What do these eyewitnesses have to say?
In his first letter the Apostle John writes:
That which was from the beginning, which we have heard, which we have seen with our eyes, which we looked upon and have touched with our hands, concerning the word of life the life was made manifest, and we have seen it, and testify to it and proclaim to you the eternal life, which was with the Father and was made manifest to us.
(1 John chapter 1, verses 1–2)
Similarly, the Apostle Paul writes to the believers in Corinth:
… And that he appeared to Cephas, then to the twelve. Then he appeared to more than five hundred brothers at one time, most of whom are still alive, though some have fallen asleep...
(1 Corinthians chapter 15, verses 5–6)
Lastly, Luke writes:
In as much as many have undertaken to compile a narrative of the things that have been accomplished among us, just as those who from the beginning were eyewitnesses and ministers of the word have delivered them to us, it seemed good to me also, having followed all things closely for some time past, to write an orderly account for you, most excellent Theophilus.
(Luke chapter 1 verses 1–3).
I conclude by putting this to you, that we do not follow cleverly devised myths, because that option has simply not been given to us: he is either Lord of all or not at all, as CS Lewis said in Mere Christianity, ‘but let us not come with any patronizing nonsense about his being a great human teacher. He has not left that open to us. He did not intend to’. We have come to know this Lord, not through stories cleverly devised, but through objective sources passed down to us for all to see and follow since that is what these truths calls us to do. Follow this God as did our forebears as they beheld his majesty.
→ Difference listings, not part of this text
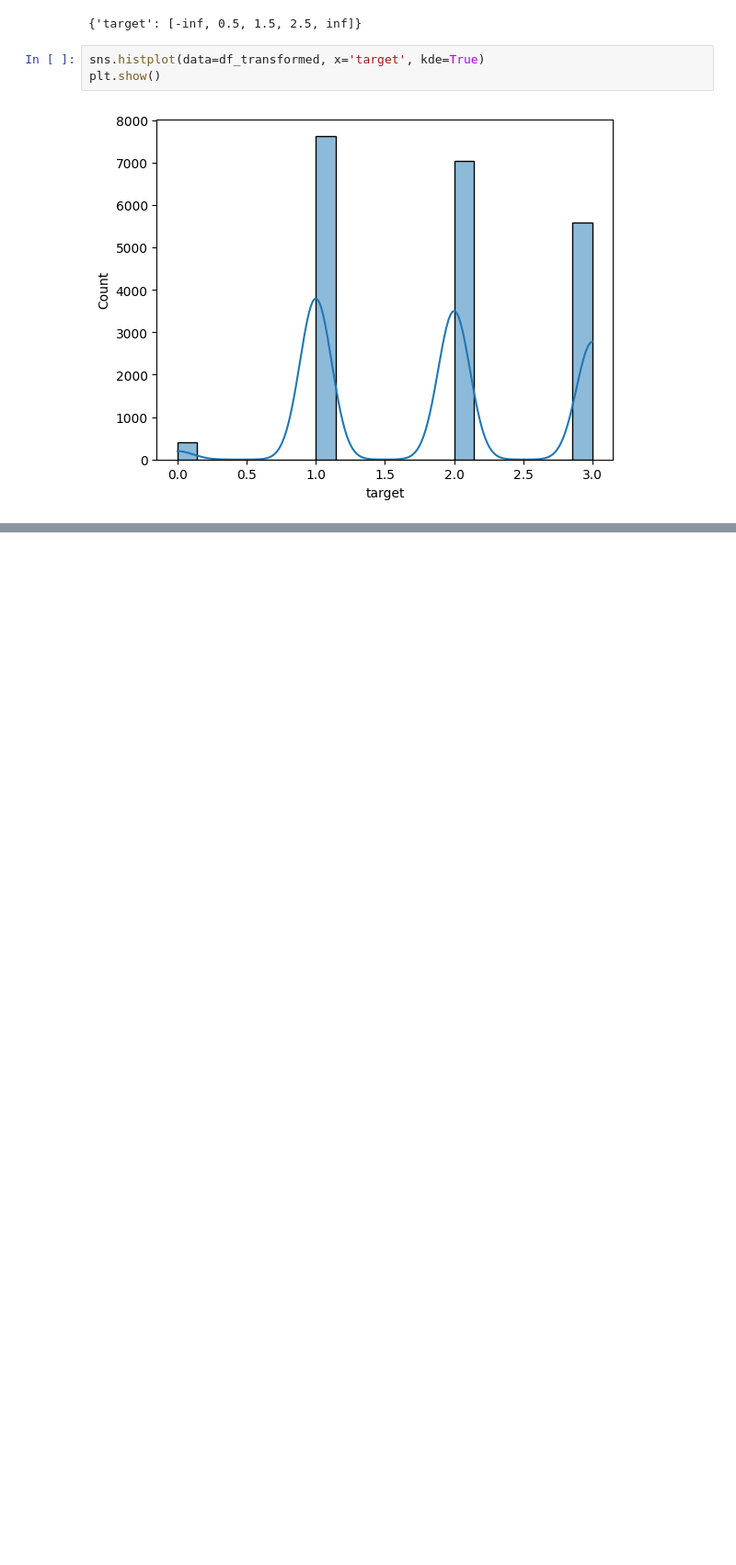
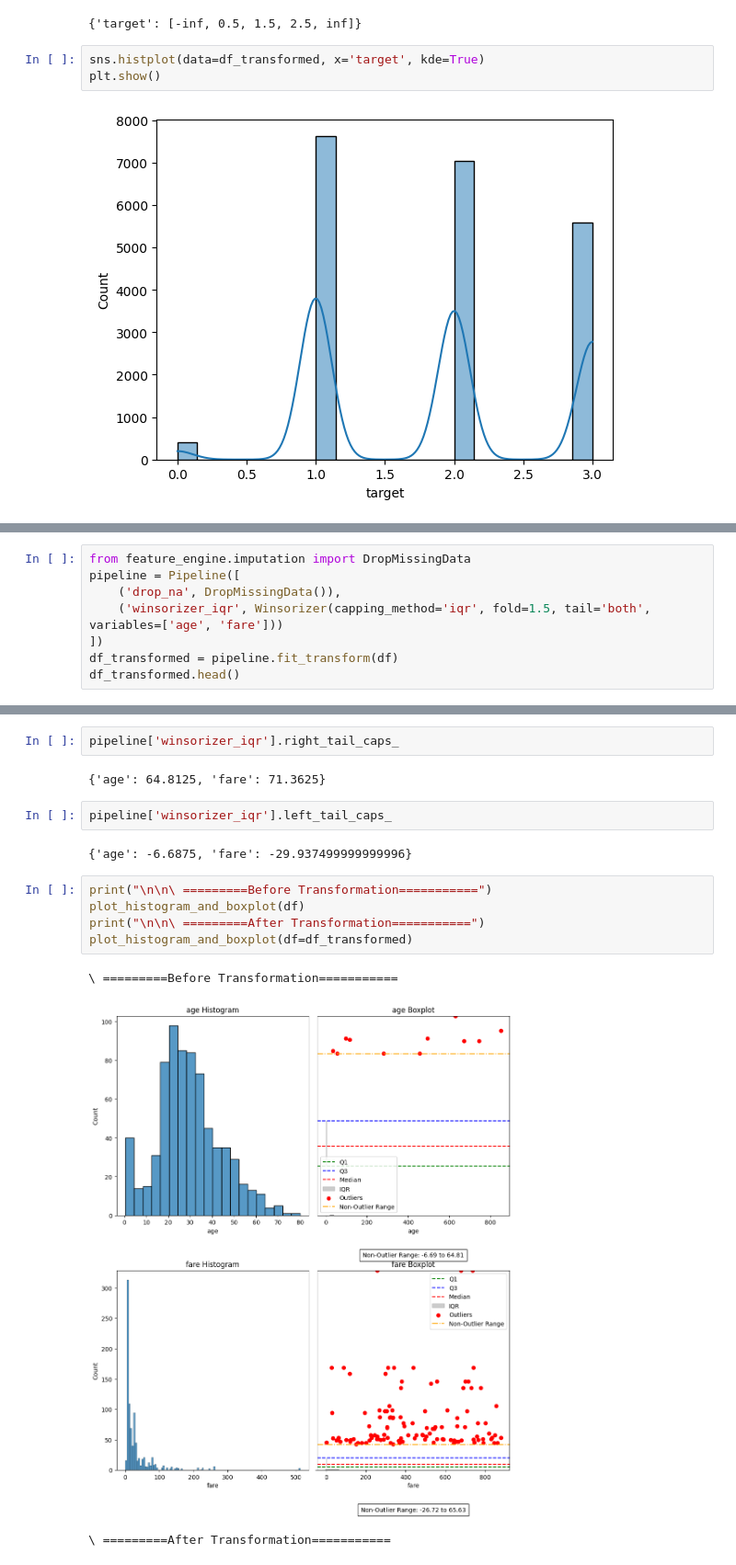
Before and after one commit to Danpr1984/Calculator-, a Jupyter notebook: feature_engine.ipynb, the cells around one changed output, grey strips where cells are left out. Shown at 92% size. Cells and saved outputs as stored; diff of their text form; blank space fills up the shorter version.

Commit message:
Handle outliers winsorizer

```diff
--- a/feature_engine.ipynb
+++ b/feature_engine.ipynb
@@ -948,0 +1026,8 @@ plt.show()
+# %%
+from feature_engine.imputation import DropMissingData
+pipeline = Pipeline([
+    ('drop_na', DropMissingData()),
+    ('winsorizer_iqr', Winsorizer(capping_method='iqr', fold=1.5, tail='both', variables=['age', 'fare']))
+])
+df_transformed = pipeline.fit_transform(df)
+df_transformed.head()
@@ -948,0 +1041,17 @@ plt.show()
+# %%
+pipeline['winsorizer_iqr'].right_tail_caps_
+# %% [output]
+{'age': 64.8125, 'fare': 71.3625}
+# %%
+pipeline['winsorizer_iqr'].left_tail_caps_
+# %% [output]
+{'age': -6.6875, 'fare': -29.937499999999996}
+# %%
+print("\n\n\ =========Before Transformation===========")
+plot_histogram_and_boxplot(df)
+print("\n\n\ =========After Transformation===========")
+plot_histogram_and_boxplot(df=df_transformed)
+# %% [output]
+\ =========Before Transformation===========
+[figure, added]
+\ =========After Transformation===========
```
Also changed, not shown: parts of 9 cells of this notebook.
Paul Lewis is a Staff Worker for Universities and Colleges Christian Fellowship in Kingston Jamaica, where he also resides. He has aspirations of becoming a Christian Apologist and he loves reading especially topics like: History, Philosophy and Theology. You can follow him on twitter @VeritasDeiVinci